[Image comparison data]
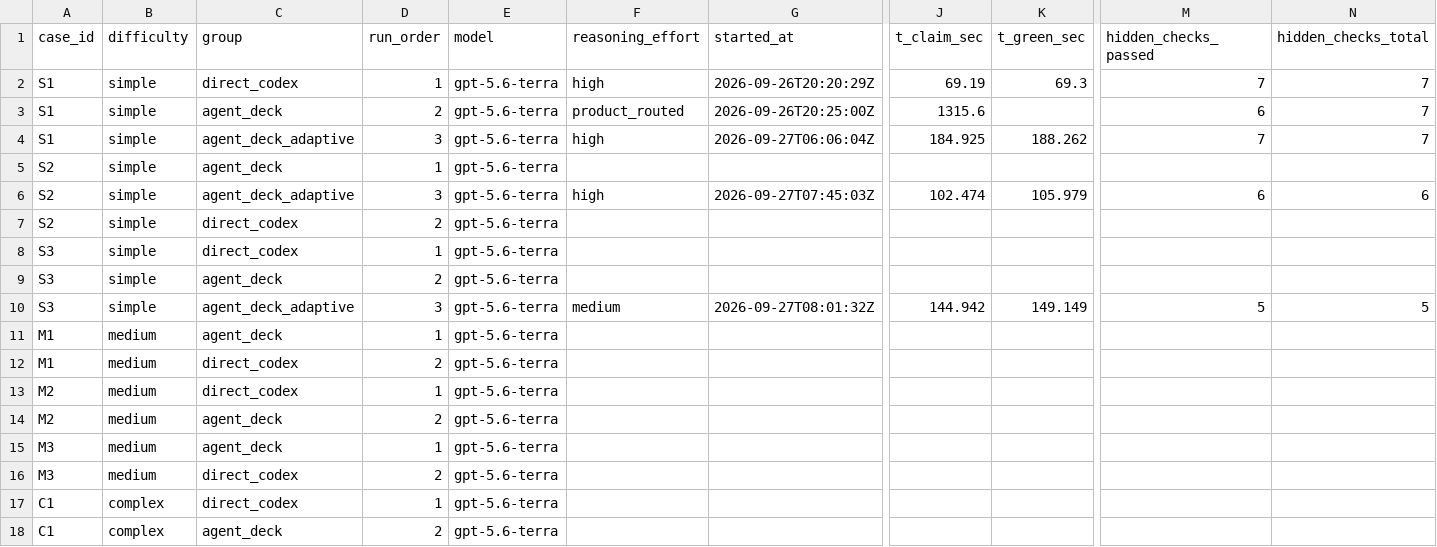
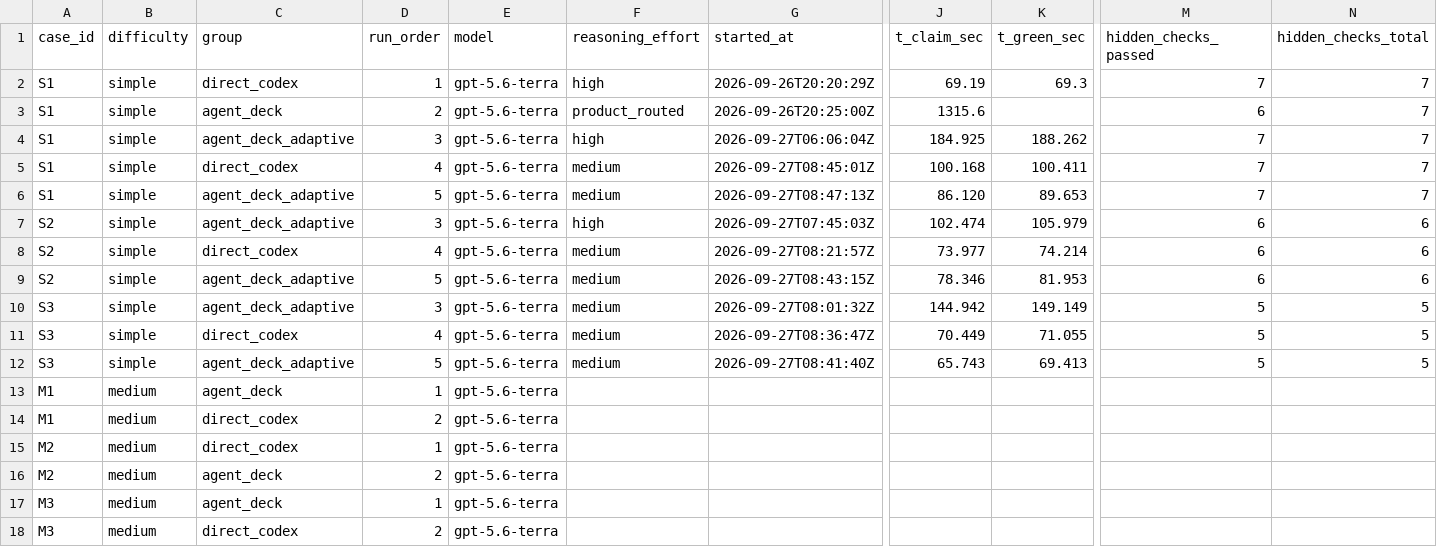
Before and after one commit to Placidoe/agent-deck, a CSV file: docs/codex-vs-agent-deck-scorecard.csv, drawn as a sheet; only a part is shown, gaps mark what is left out; the shorter side is filled out with more unchanged rows; removed rows and columns are numbered as before the commit, all else as after; rows hold the shown columns only; the diff names each change by its address in the sheet, - before the commit and + after, or states it on an @@ line.

Commit message:
Record paired simple-tier benchmark results

```diff
--- a/docs/codex-vs-agent-deck-scorecard.csv
+++ b/docs/codex-vs-agent-deck-scorecard.csv
-row 5: S2 | simple | agent_deck | 1 | gpt-5.6-terra
+row 5: S1 | simple | direct_codex | 4 | gpt-5.6-terra | medium | 2026-09-27T08:45:01Z | 100.168 | 100.411 | 7 | 7
+row 6: S1 | simple | agent_deck_adaptive | 5 | gpt-5.6-terra | medium | 2026-09-27T08:47:13Z | 86.120 | 89.653 | 7 | 7
-row 7: S2 | simple | direct_codex | 2 | gpt-5.6-terra
-row 8: S3 | simple | direct_codex | 1 | gpt-5.6-terra
-row 9: S3 | simple | agent_deck | 2 | gpt-5.6-terra
+row 8: S2 | simple | direct_codex | 4 | gpt-5.6-terra | medium | 2026-09-27T08:21:57Z | 73.977 | 74.214 | 6 | 6
+row 9: S2 | simple | agent_deck_adaptive | 5 | gpt-5.6-terra | medium | 2026-09-27T08:43:15Z | 78.346 | 81.953 | 6 | 6
+row 11: S3 | simple | direct_codex | 4 | gpt-5.6-terra | medium | 2026-09-27T08:36:47Z | 70.449 | 71.055 | 5 | 5
+row 12: S3 | simple | agent_deck_adaptive | 5 | gpt-5.6-terra | medium | 2026-09-27T08:41:40Z | 65.743 | 69.413 | 5 | 5
```
Also changed, not shown: 2 other files.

* **Problem requirements**:
Would you retype all the lines shown above, exactly as written and without any picture?

* **Written reply**:
Before and after one commit to Placidoe/agent-deck, a CSV file: docs/codex-vs-agent-deck-scorecard.csv, drawn as a sheet; only a part is shown, gaps mark what is left out; the shorter side is filled out with more unchanged rows; removed rows and columns are numbered as before the commit, all else as after; rows hold the shown columns only; the diff names each change by its address in the sheet, - before the commit and + after, or states it on an @@ line.

Commit message:
Record paired simple-tier benchmark results

```diff
--- a/docs/codex-vs-agent-deck-scorecard.csv
+++ b/docs/codex-vs-agent-deck-scorecard.csv
-row 5: S2 | simple | agent_deck | 1 | gpt-5.6-terra
+row 5: S1 | simple | direct_codex | 4 | gpt-5.6-terra | medium | 2026-09-27T08:45:01Z | 100.168 | 100.411 | 7 | 7
+row 6: S1 | simple | agent_deck_adaptive | 5 | gpt-5.6-terra | medium | 2026-09-27T08:47:13Z | 86.120 | 89.653 | 7 | 7
-row 7: S2 | simple | direct_codex | 2 | gpt-5.6-terra
-row 8: S3 | simple | direct_codex | 1 | gpt-5.6-terra
-row 9: S3 | simple | agent_deck | 2 | gpt-5.6-terra
+row 8: S2 | simple | direct_codex | 4 | gpt-5.6-terra | medium | 2026-09-27T08:21:57Z | 73.977 | 74.214 | 6 | 6
+row 9: S2 | simple | agent_deck_adaptive | 5 | gpt-5.6-terra | medium | 2026-09-27T08:43:15Z | 78.346 | 81.953 | 6 | 6
+row 11: S3 | simple | direct_codex | 4 | gpt-5.6-terra | medium | 2026-09-27T08:36:47Z | 70.449 | 71.055 | 5 | 5
+row 12: S3 | simple | agent_deck_adaptive | 5 | gpt-5.6-terra | medium | 2026-09-27T08:41:40Z | 65.743 | 69.413 | 5 | 5
```
Also changed, not shown: 2 other files.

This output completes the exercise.